Netanyahu leads an extreme right-wing government with ultra-nationalist members as his main allies. Finance Minister Bezalel Smotrich and National Security Minister Itamar Ben-Gvir are both part of a relatively new “Hardali” movement within Judaism, which reflects a nationalistic, ultra-Orthodox-oriented view that Netanyahu now leans heavily on for his political survival. Rosh Yehudi portrays itself as an organization seeking to “quench the growing thirst for Jewish identity,” as it claims on its website.
“They have no problem with racism, misogyny, and homophobia; in fact, they encourage it,” Persico said. “Netanyahu does not share these views, but he is being held captive by these forces. The Hardalim are the ones actually ruling this coalition and Netanyahu has no choice but to surrender as they take the road of religious coercion and Jewish supremacy.”
The Rosh Yehudi organization did not respond to The Media Line’s request for comment.
In Orthodox synagogues, there are separate areas for men and women to pray.
“The feelings of the religious public are repeatedly being hurt,” said Bloy. “The fact that the court decided to not allow segregated praying in a public area which is part of the Jewish prayer ceremony makes us feel that there is a deliberate attempt to hurt every Jewish religious symbol. This is borderline antisemitic and not the way to maintain democracy and equality.”
The scenes of Jewish Israelis fighting each other on what is supposed to be a day of reflection were difficult for people on all sides of the political map. The public prayers, a tradition carried over from the days of the pandemic, became another scene in which the liberals and the religious clashed. The tensions that led up to the prayer, which included a petition to the court, provided a preview of what eventually played out.
“They [Rosh Yehudi] could have chosen not to conduct the prayer this year and certainly not defy the court order by putting up the barrier, but also the secular Jews could have not interrupted the prayer with their shouting,” Persico said. “Even though the barrier was against the law, it does not legitimize interfering with the prayer.”
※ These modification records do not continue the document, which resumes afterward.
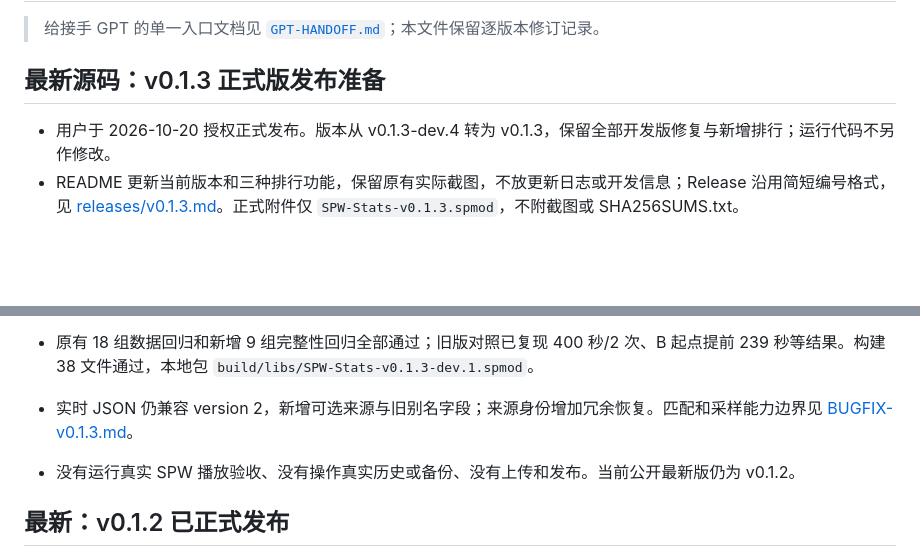
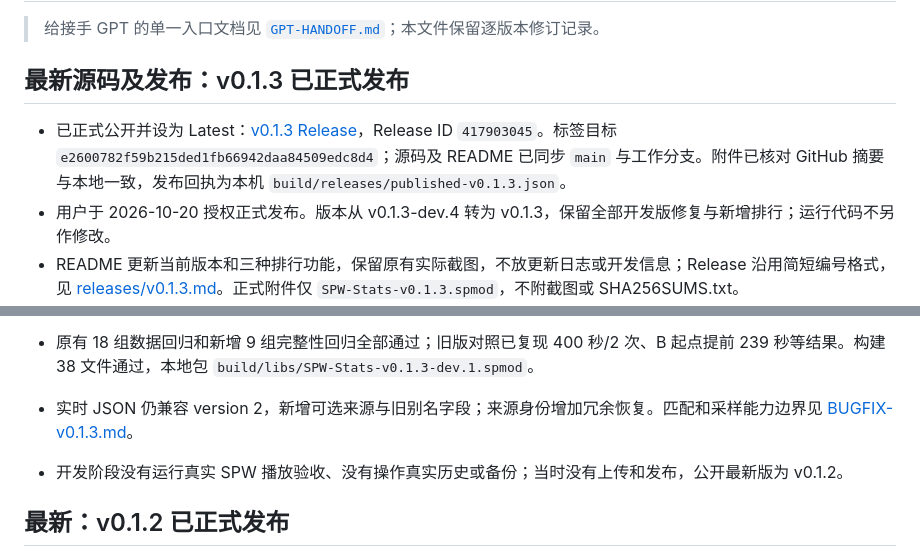
Before and after one commit to Jethuit/SPW-Listen-Stats, a Markdown page: docs/HANDOFF.md, 2 parts joined by grey strips. Rendered like a GitHub page; blank space fills up the shorter version.

```diff
--- a/docs/HANDOFF.md
+++ b/docs/HANDOFF.md
@@ -2,8 +2,9 @@
 
 > 给接手 GPT 的单一入口文档见 [`GPT-HANDOFF.md`](GPT-HANDOFF.md)；本文件保留逐版本修订记录。
 
-## 最新源码：v0.1.3 正式版发布准备
+## 最新源码及发布：v0.1.3 已正式发布
 
+- 已正式公开并设为 Latest：[v0.1.3 Release](https://github.com/Jethuit/SPW-Listen-Stats/releases/tag/v0.1.3)，Release ID `417903045`。标签目标 `e2600782f59b215ded1fb66942daa84509edc8d4`；源码及 README 已同步 `main` 与工作分支。附件已核对 GitHub 摘要与本地一致，发布回执为本机 `build/releases/published-v0.1.3.json`。
 - 用户于 2026-10-20 授权正式发布。版本从 v0.1.3-dev.4 转为 v0.1.3，保留全部开发版修复与新增排行；运行代码不另作修改。
 - README 更新当前版本和三种排行功能，保留原有实际截图，不放更新日志或开发信息；Release 沿用简短编号格式，见 [releases/v0.1.3.md](releases/v0.1.3.md)。正式附件仅 `SPW-Stats-v0.1.3.spmod`，不附截图或 SHA256SUMS.txt。
 - 正式构建 39 文件成功，包结构和 ZIP 完整性通过（157 项、17,233,390 字节）；与 dev.4 逐项比对，仅插件版本描述不同，代码、资源及依赖相同，沿用开发阶段验证。
@@ -21,7 +22,7 @@
 - 已快进同步用户在 `main` 的 `139e1b0` README 修改。按其四项复现报告修复生命周期片段去重、排队位置与歌曲错配、未知元数据覆盖、来源身份恢复及旧别名迁移。
 - 原有 18 组数据回归和新增 9 组完整性回归全部通过；旧版对照已复现 400 秒/2 次、B 起点提前 239 秒等结果。构建 38 文件通过，本地包 `build/libs/SPW-Stats-v0.1.3-dev.1.spmod`。
 - 实时 JSON 仍兼容 version 2，新增可选来源与旧别名字段；来源身份增加冗余恢复。匹配和采样能力边界见 [BUGFIX-v0.1.3.md](BUGFIX-v0.1.3.md)。
-- 没有运行真实 SPW 播放验收、没有操作真实历史或备份、没有上传和发布。当前公开最新版仍为 v0.1.2。
+- 开发阶段没有运行真实 SPW 播放验收、没有操作真实历史或备份；当时没有上传和发布，公开最新版为 v0.1.2。
 
 ## 最新：v0.1.2 已正式发布
 
```
Also changed, not shown: docs/BUGFIX-v0.1.3.md (+4 -0 lines), docs/GPT-HANDOFF.md (+2 -2 lines).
As the political crisis deepens, there is increased talk of the emergence of two Israels—a religious country in which the legal system is derived from Jewish laws and traditions, and a liberal country that allows people to choose their own lifestyles.
“We are nearing a civil war,” Bloy said. “The religious people need to reach an understanding of how they conduct themselves vis-à-vis the general public. However, the general public has to understand that there are many people here who want to practice religion and feel that they are being hurt. There are lines that shouldn’t be crossed.”
Months into the political turmoil, lines are frequently crossed during events that were previously untouched or consensual among the Jewish majority in Israel.
“We are seeing the falling apart of the foundations that have built society. The status quo is dead,” Persico said. “The question of identity is open for debate, but from this crisis, there is an opportunity to rethink things.”
Politicians from both sides of the map condemned Monday’s events but also contributed to further tensions. Ben-Gvir vowed to hold a communal prayer at the same site in Tel Aviv later this week, daring his opponents to drive him out of the city. The hate and mutual incitement are expected to continue, as no moderate voice has the power needed to change the course of a very bitter discourse that has taken over.
“The politicians may be looking to promote divisions, but most of the people want to live together in peace,” Bloy said.